The Reclamation of McCaffrey’s The Ship Who Sang

From Clockworks2
Jump to navigationJump to search

Swehla, Tessa. "The Reclamation of McCaffrey’s The Ship Who Sang: Irony as Resistance to Utopian Ableist Narratives." Selected ICFA 2021 Papers, conveniently published and as of November 2021 available on line in SFRA Review 51.3 (Summer 2021).[1]

The "Reclamation" may overstate the importance of academic publications — even one as influential in several fields as Donna Haraway's "A Manifesto for Cyborgs" — but with that nit picked: this is an excellent argument against a reading of Anne McCaffrey's The Ship Who Sang (and other Helva stories) as pre-feminist and ableist.

The main character of The Ship Who Sang is a disabled woman, Helva, whose body is encased in a spaceship. The text positions Helva as disabled in the opening lines[...]: “She was born a thing and as such would be condemned if she failed to pass the encephalograph test required of all newborn babies” [...]. Here is a government, Central Worlds, that has seized complete control over medical institutions and is concerned intimately with the bodies of its citizens, but styles itself as a [...] utopia that cares about the happiness and wellbeing of all its citizens. Helva is positioned as labor for Central Worlds: she is a cargo ship, a diplomat, an artist, a scout ship, and an informational processing machine [...]. [...]

The controversy surrounding the novel stems in part from a misreading of the text by Donna Haraway. In her “A Cyborg Manifesto,” Haraway briefly references Helva as an example of how people with prosthetics might pose a challenge to organic integrity: “Anne McCaffrey’s pre-feminist The Ship Who Sang (1969) explored the consciousness of a cyborg, hybrid of girl’s brain and complex machinery, formed after the birth of a severely handicapped child. Gender, sexuality, embodiment, skill: all were reconstituted in the story. Why should our bodies end at the skin, or include at best other beings encapsulated by skin?” [***]
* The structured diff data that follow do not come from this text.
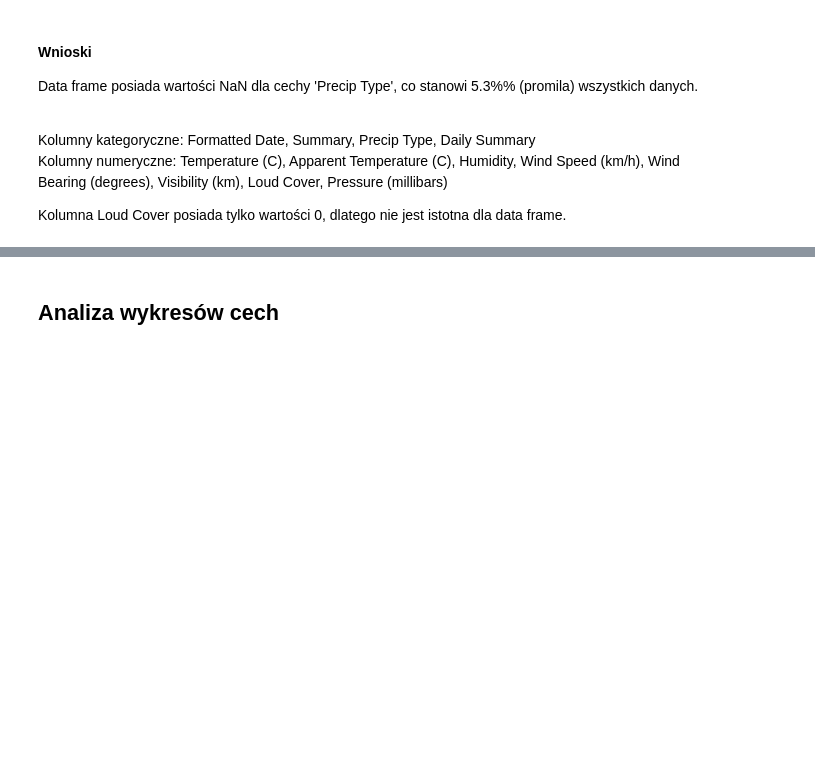
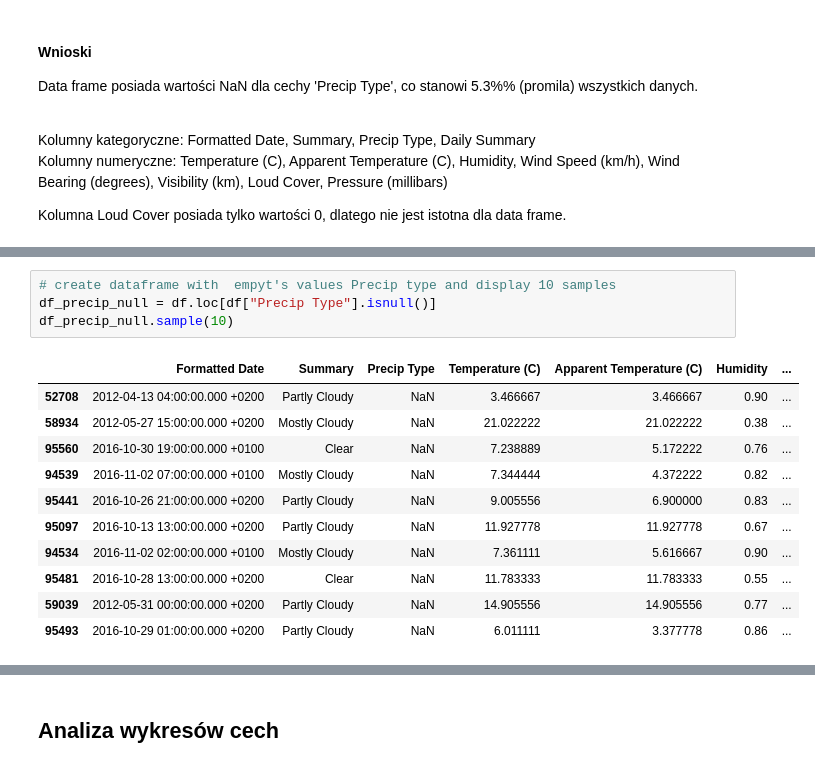
Before and after one commit to guzweronika/weather_project_SDA, a Jupyter notebook: weatherHistory.ipynb, the cells around one changed output, grey strips where cells are left out. Saved outputs shown, nothing was run; the diff lists cells and outputs as text; blank space fills up the shorter version.

```diff
--- a/weatherHistory.ipynb
+++ b/weatherHistory.ipynb
@@ -231,0 +102,16 @@ df.head()
+# %%
+# create dataframe with  empyt's values Precip type and display 10 samples
+df_precip_null = df.loc[df["Precip Type"].isnull()]
+df_precip_null.sample(10)
+# %% [output]
+|  | Formatted Date | Summary | Precip Type | Temperature (C) | Apparent Temperature (C) | Humidity | ... |
+| 52708 | 2012-04-13 04:00:00.000 +0200 | Partly Cloudy | NaN | 3.466667 | 3.466667 | 0.90 | ... |
+| 58934 | 2012-05-27 15:00:00.000 +0200 | Mostly Cloudy | NaN | 21.022222 | 21.022222 | 0.38 | ... |
+| 95560 | 2016-10-30 19:00:00.000 +0100 | Clear | NaN | 7.238889 | 5.172222 | 0.76 | ... |
+| 94539 | 2016-11-02 07:00:00.000 +0100 | Mostly Cloudy | NaN | 7.344444 | 4.372222 | 0.82 | ... |
+| 95441 | 2016-10-26 21:00:00.000 +0200 | Partly Cloudy | NaN | 9.005556 | 6.900000 | 0.83 | ... |
+| 95097 | 2016-10-13 13:00:00.000 +0200 | Partly Cloudy | NaN | 11.927778 | 11.927778 | 0.67 | ... |
+| 94534 | 2016-11-02 02:00:00.000 +0100 | Mostly Cloudy | NaN | 7.361111 | 5.616667 | 0.90 | ... |
+| 95481 | 2016-10-28 13:00:00.000 +0200 | Clear | NaN | 11.783333 | 11.783333 | 0.55 | ... |
+| 59039 | 2012-05-31 00:00:00.000 +0200 | Partly Cloudy | NaN | 14.905556 | 14.905556 | 0.77 | ... |
+| 95493 | 2016-10-29 01:00:00.000 +0200 | Partly Cloudy | NaN | 6.011111 | 3.377778 | 0.86 | ... |
```
Also changed, not shown: parts of 64 cells of this notebook.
In her blog post [...],” disability activist Sarah Einstein reacted to reading the first lines of the novel with horror at the thought of a future where “disability is so depersonalizing that the very promising are rewarded with slavery and disembodiment; those who don’t pass the test for these rewards are put to death” (Einstein). These readings are supported by the paratext surrounding the novel. After all, the back cover of the Del Rey collection of these stories includes [...,] “Helva Had Been Born Human… but only her brain had been saved — saved to be schooled, programmed and implanted in the sleek titanium body of an intergalactic scout ship” (Ship). This is inconsistent with the novel, which insists again and again that Helva and the other shell-people are not disembodied brains but are bodyminds whose nervous systems have been connected to a ship as an advanced form of prostheses. It is easy to see how Haraway may have misread the text through the lens of this framing, and it is furthermore understandable why many crip theorists and disabled readers have dismissed the novel as ableist [...].

What McCaffrey’s novel does is explore the ironic relationship between utopia and cheerful affect. [...] In The Ship Who Sang, the cheerfulness of these characters, a signifier of utopia, is deliberately juxtaposed with darker signaling of dystopia to create that double-vision [...]. Helva is [Ursula K.] Le Guin’s “child in the basement” ["The Ones Who Walk Away from Omelas," 1973[2]] that allows the Central Worlds to thrive; she exists in a dystopia within the same spatial plain as utopia, a utopia that relies on her very existence. [3]

RDE, finishing, 7Nov21